[REQUIREMENT] Every line of the data below that holds the string "black" needs to be reported.
----- INFORMATION GIVEN
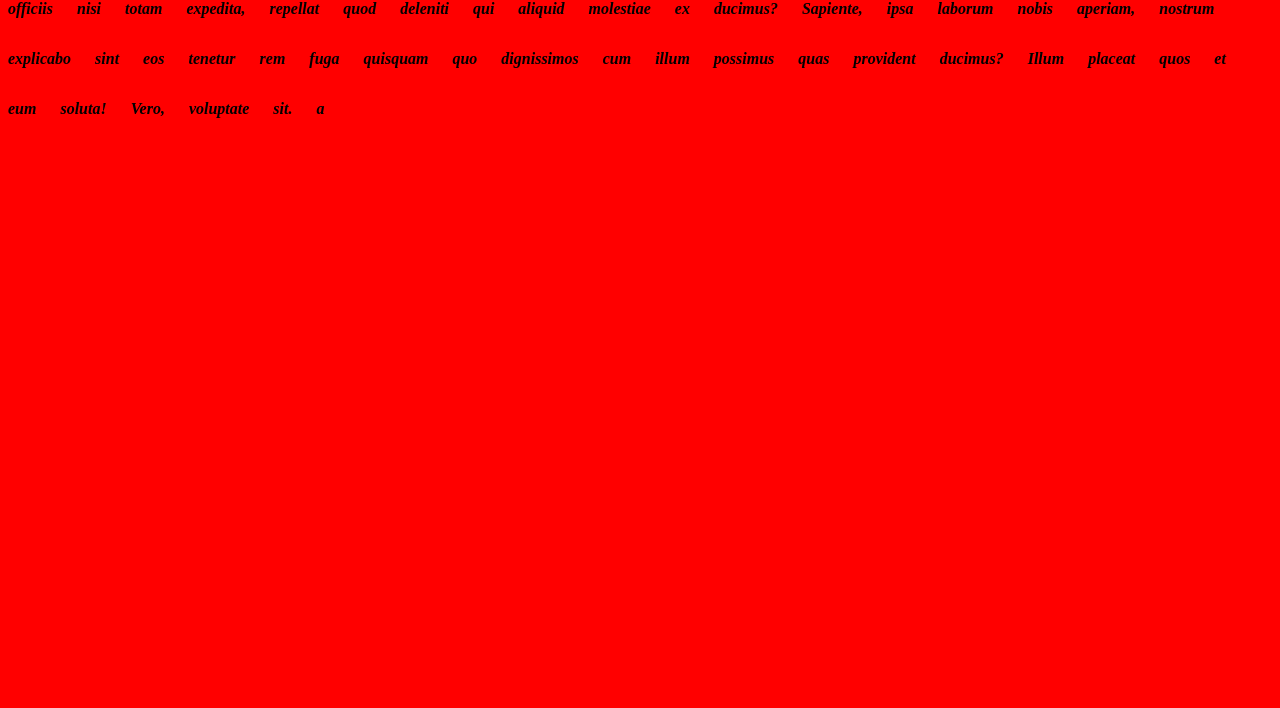
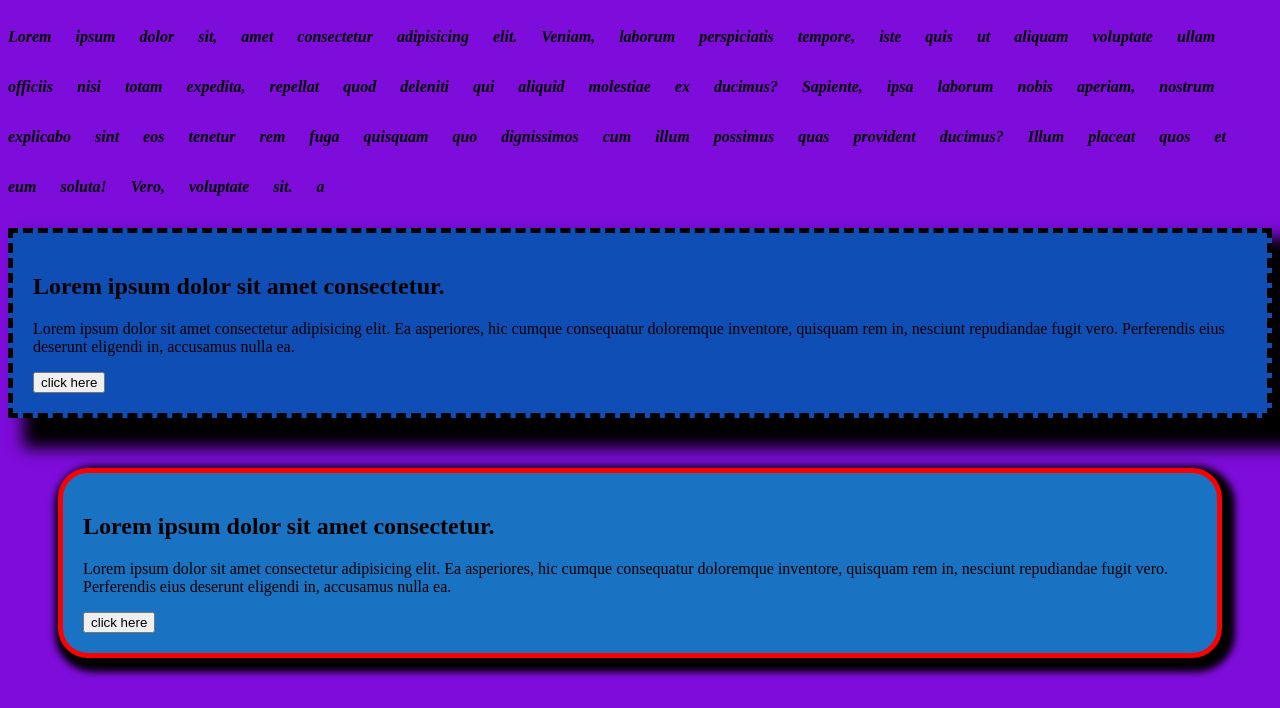
Before and after one commit to Rohit0445/HTML-PS5, a plain HTML site: page index.html in a window 1280 px wide. Shown: the part 298-1006 px from the top of the page. Before the commit the page ends 800 px from the top, so only its background shows below. Drawn offline with Linux system fonts and the light colour scheme.

Commit message:
flex box

```diff
--- /dev/null
+++ b/flex.css
@@ -0,0 +1,10 @@
+.parent{
+    display: flex;
+
+}
+
+h1{
+    border: 5px solid black;
+    margin: 10px;
+    padding: 10px;
+}
--- a/index.html
+++ b/index.html
@@ -36,5 +36,27 @@ Sapiente, ipsa laborum nobis aperiam, nostrum explicabo sint eos tenetur rem fug
  a
 
 </p>
+
+<section class="wrapper">
+
+    <h1>Lorem ipsum dolor sit amet consectetur.</h1>
+
+    <p>Lorem ipsum dolor sit amet consectetur adipisicing elit. Ea asperiores, hic cumque consequatur doloremque inventore, quisquam rem in, nesciunt repudiandae fugit vero. Perferendis eius deserunt eligendi in, accusamus nulla ea.</p>
+
+    <button>click here</button>
+
+</section>
+
+
+<section class="wrapper1">
+
+    <h1>Lorem ipsum dolor sit amet consectetur.</h1>
+
+    <p>Lorem ipsum dolor sit amet consectetur adipisicing elit. Ea asperiores, hic cumque consequatur doloremque inventore, quisquam rem in, nesciunt repudiandae fugit vero. Perferendis eius deserunt eligendi in, accusamus nulla ea.</p>
+
+    <button>click here</button>
+
+</section>
+
 </body>
 </html>
--- a/style.css
+++ b/style.css
@@ -1,15 +1,20 @@
 body{
-    background-color: red;
+    background-color: rgb(126, 12, 219);
 }
 
 
 
 .container{
-    background-color: aliceblue;
+    background-color: rgb(2, 56, 104);
+    color: aliceblue;
+    padding: 20px;
+    border: 5px double white;
+
 }
 
 .container2{
     background-color: aqua ;
+    border: 5px solid black;
 
     text-align: center;
     text-transform: uppercase;
@@ -34,3 +39,23 @@ body{
     word-spacing: 20px;
     line-height: 50px;
 }
+
+.wrapper{
+
+    background-color: rgb(14, 78, 181);
+    padding: 20px;
+    border: 5px dashed black;
+    box-shadow: 25px 20px 15px 10px black;
+}
+
+.wrapper1{
+
+    background-color: rgb(25, 115, 194);
+    padding: 20px;
+    margin: 50px;
+
+    border: 5px solid red;
+    border-radius: 30px;
+    box-shadow: 5px 6px 7px 8px black;
+
+}
```
Also changed, not shown: flex.html (added, +21 -0 lines).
----------
[RESULT FOR THIS EXERCISE]
+    border: 5px solid black;
+    border: 5px solid black;
+    border: 5px dashed black;
+    box-shadow: 25px 20px 15px 10px black;
+    box-shadow: 5px 6px 7px 8px black;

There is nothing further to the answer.